• **ACTION ITEM**
Filter the entries below, keeping only lines with "docs".

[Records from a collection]
——

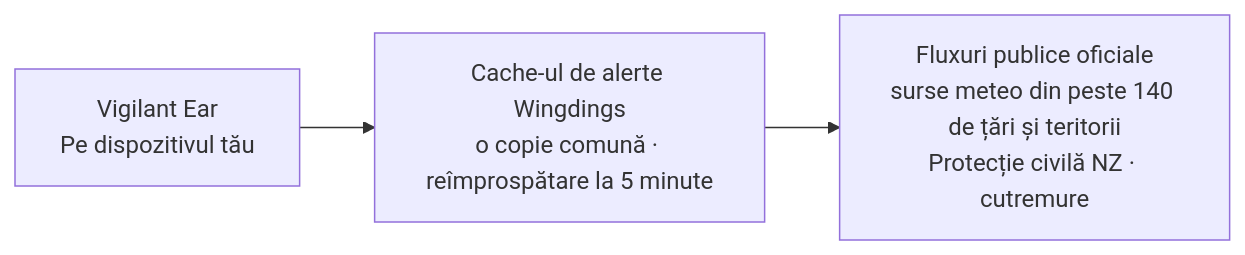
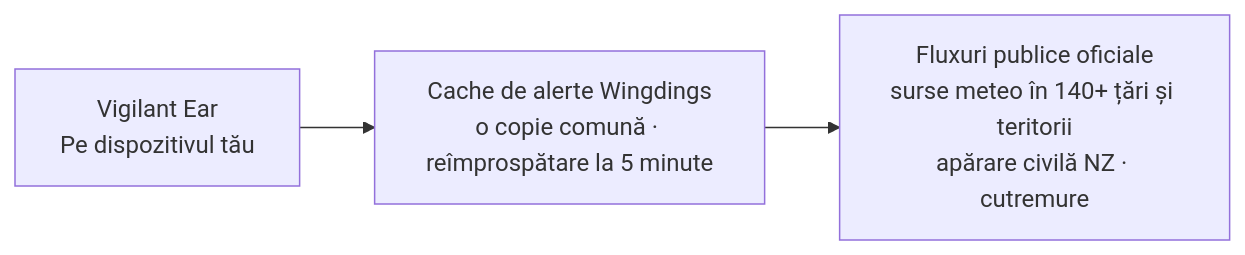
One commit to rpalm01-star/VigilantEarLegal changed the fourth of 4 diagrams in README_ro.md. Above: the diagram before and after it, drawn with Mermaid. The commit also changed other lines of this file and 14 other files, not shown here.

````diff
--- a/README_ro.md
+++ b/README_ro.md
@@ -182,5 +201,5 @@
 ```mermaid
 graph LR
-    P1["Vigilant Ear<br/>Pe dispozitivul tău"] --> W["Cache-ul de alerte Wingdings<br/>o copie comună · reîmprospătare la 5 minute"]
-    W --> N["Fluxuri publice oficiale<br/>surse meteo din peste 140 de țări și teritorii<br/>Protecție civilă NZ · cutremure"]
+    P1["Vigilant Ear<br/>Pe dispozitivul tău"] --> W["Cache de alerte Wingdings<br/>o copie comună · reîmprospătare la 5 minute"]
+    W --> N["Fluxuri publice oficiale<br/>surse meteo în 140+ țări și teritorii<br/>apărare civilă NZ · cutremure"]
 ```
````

——

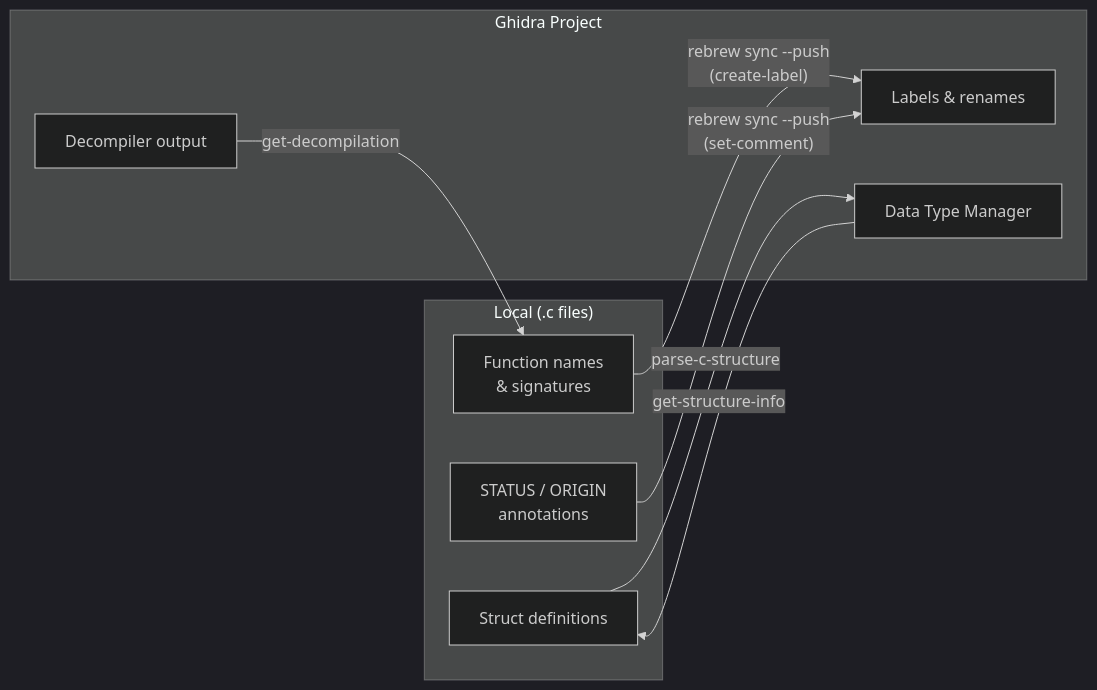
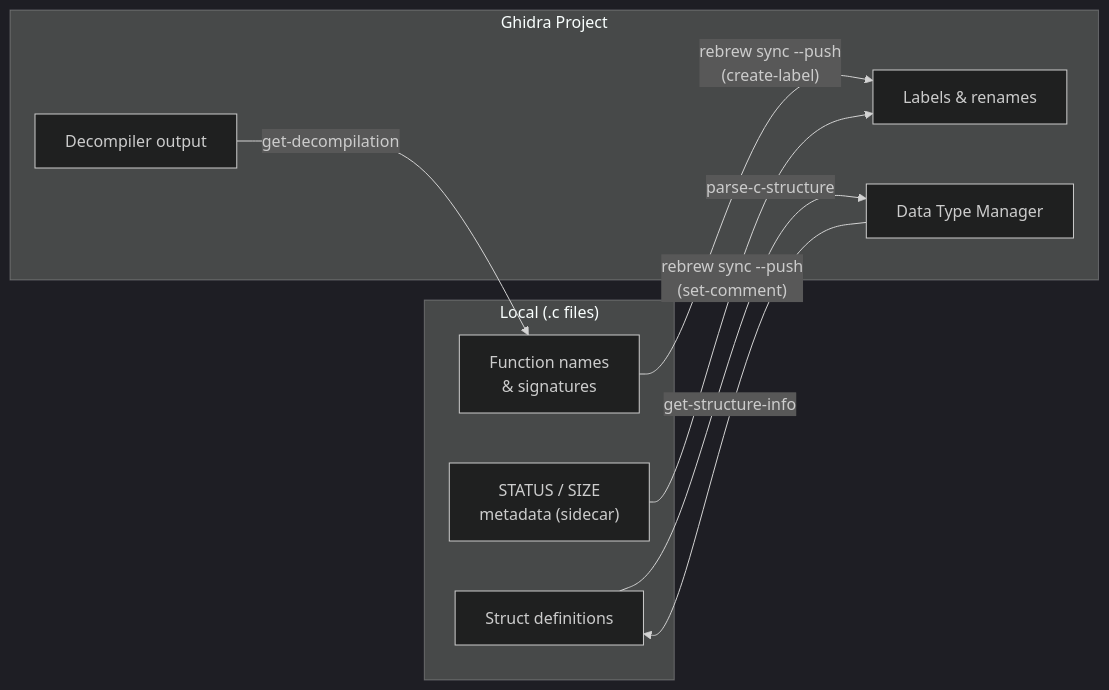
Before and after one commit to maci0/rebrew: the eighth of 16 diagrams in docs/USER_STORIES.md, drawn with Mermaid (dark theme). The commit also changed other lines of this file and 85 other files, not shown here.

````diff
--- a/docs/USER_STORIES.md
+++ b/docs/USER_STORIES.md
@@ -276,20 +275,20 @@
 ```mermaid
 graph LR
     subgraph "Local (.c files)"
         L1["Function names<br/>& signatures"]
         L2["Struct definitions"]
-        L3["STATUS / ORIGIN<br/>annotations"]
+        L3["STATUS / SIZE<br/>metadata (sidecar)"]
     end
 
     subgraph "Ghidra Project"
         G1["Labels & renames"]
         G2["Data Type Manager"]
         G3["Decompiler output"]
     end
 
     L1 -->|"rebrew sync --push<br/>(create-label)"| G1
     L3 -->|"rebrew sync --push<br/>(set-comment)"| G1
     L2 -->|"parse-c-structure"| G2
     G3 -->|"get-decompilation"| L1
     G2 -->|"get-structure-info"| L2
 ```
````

——

• **ANSWER AREA**
Before and after one commit to maci0/rebrew: the eighth of 16 diagrams in docs/USER_STORIES.md, drawn with Mermaid (dark theme). The commit also changed other lines of this file and 85 other files, not shown here.
--- a/docs/USER_STORIES.md
+++ b/docs/USER_STORIES.md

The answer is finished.